Amherst, like other area communities including Northampton, has dual-stream recycling in which cans and bottles are separated from paper and cardboard.

“The biggest thing is to reduce contamination of recycling streams,” Kaplan says. “The town’s regulation says to separate recyclables from trash.”

According to town regulations, Amherst residents should not have more than 5 percent recyclables mixed in with their trash, and haulers are not supposed to collect trash that does not meet this standard.

Kaplan estimates that the town recycles only 32 percent of possible recyclables, which is in line with the figures provided by waste haulers who estimate a rate of between 30 percent and 35 percent. That means homeowners and tenants can do a lot better and should benefit from an educational refresher to keep recyclables clean and separated from trash.

Kaplan says her initial observations of trash bags and recyclables left outside single-family and multi-family homes revealed Styrofoam, plastic bags and containers with liquids mixed with material that can properly be recycled, while recyclables were put in with the trash. “I definitely saw a lot of cardboard being thrown away,” she says.

Her findings are based on visual observations, and Kaplan points out it is easy to detect if trash has been placed in a recycling bin.
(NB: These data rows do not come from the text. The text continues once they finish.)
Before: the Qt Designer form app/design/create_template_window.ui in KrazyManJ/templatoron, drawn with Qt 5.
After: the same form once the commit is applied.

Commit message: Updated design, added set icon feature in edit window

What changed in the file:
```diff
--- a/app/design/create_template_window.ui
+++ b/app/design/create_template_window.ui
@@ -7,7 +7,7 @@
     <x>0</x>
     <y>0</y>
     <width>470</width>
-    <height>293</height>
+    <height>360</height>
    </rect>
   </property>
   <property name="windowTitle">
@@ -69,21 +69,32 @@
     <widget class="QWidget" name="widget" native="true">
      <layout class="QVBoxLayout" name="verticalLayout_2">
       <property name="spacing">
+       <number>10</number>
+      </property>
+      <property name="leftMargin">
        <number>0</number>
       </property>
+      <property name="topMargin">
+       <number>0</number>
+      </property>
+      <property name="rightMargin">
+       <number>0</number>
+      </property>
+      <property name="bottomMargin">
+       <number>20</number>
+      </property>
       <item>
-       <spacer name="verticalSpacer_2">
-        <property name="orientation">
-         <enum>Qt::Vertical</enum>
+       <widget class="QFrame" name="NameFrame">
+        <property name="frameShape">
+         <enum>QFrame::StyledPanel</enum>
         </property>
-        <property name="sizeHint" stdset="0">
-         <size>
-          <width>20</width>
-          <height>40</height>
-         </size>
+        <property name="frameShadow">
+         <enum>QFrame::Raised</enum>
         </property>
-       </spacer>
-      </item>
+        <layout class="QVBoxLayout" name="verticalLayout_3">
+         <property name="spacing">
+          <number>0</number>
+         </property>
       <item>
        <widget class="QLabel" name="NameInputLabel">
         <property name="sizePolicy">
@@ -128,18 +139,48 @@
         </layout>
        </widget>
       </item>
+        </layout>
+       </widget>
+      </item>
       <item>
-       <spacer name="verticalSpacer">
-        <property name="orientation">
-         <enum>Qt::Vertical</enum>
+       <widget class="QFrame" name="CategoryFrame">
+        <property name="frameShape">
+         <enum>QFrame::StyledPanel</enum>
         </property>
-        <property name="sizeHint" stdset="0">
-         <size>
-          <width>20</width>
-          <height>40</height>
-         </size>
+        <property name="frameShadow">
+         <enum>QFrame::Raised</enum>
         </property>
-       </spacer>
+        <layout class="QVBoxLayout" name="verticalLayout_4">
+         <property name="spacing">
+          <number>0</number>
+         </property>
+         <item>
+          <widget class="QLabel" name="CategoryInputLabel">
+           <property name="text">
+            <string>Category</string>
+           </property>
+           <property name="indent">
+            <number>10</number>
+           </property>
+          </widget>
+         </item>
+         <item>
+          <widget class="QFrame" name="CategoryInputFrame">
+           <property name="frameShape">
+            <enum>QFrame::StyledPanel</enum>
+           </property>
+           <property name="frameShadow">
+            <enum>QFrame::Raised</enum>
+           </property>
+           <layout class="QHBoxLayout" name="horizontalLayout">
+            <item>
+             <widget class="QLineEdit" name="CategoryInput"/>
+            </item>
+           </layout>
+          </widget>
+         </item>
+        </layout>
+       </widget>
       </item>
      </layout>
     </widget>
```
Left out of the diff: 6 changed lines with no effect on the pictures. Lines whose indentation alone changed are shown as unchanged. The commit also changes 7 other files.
Though she says, “I make it clear to people that we’re not looking through people’s trash.” However, Kaplan did not rule out the possibility of lifting trash-can covers to make closer inspections in the future.

The first phase of the town’s educational campaign was completed late last year when a flier explaining the new initiatives and what materials can be recycled was sent to residents with their water bills. Recycling guidelines also are available online at www.amherstma.gov/889/Recycling-Guidelines.

Kaplan reminds residents that, “You might be tempted to put items in the recycling even if you’re not sure they can be recycled, but it’s better to check and leave them out if they can’t, or don’t use them in the first place. Some common items that people think can go in the recycling but cannot include plastic bags (but please bring them to a large grocery store or big box store that will recycle them), Styrofoam, any black plastic, frozen food boxes, hot drink cups, cold drink plastic cups and straws.”

She adds, “The recyclables that are contaminated (such as cardboard and paper that is very wet or dirty) have no resale value and unfortunately have to be added to the trash that goes to landfills.”

Kaplan and waste haulers now will examine bags, barrels and other containers of trash and recyclables left at curbside and tag those that do not comply with the town’s regulations, using stickers that explain the problem. “We’ll try our best to tag them and tell (residents) how there is an issue with it,” she says. “Hopefully, we’ll explain what is wrong with their recycling and trash.”

Haulers also will have the option of rejecting tagged containers that are contaminated. “That doesn’t mean recycling or trash won’t be collected, necessarily,” Kaplan says.

If problems persist, residents could be fined between $50 and $500 per week, depending on the regulation. “We are not fining people yet, though that is in the long-range plan” and could begin in May, according to Kaplan.

We hope it doesn’t come to that because the town would need clear evidence to back up fines, which in cases of mixing more than 5 percent recyclables in with trash would require a careful inventory of what’s in the bag. That strikes us as too big a dose of Big Brother.

We encourage residents to avoid that by being careful about how they separate recyclables and trash, and paying attention if they get “tagged.” It’s in the best interest of us all to get recycling right.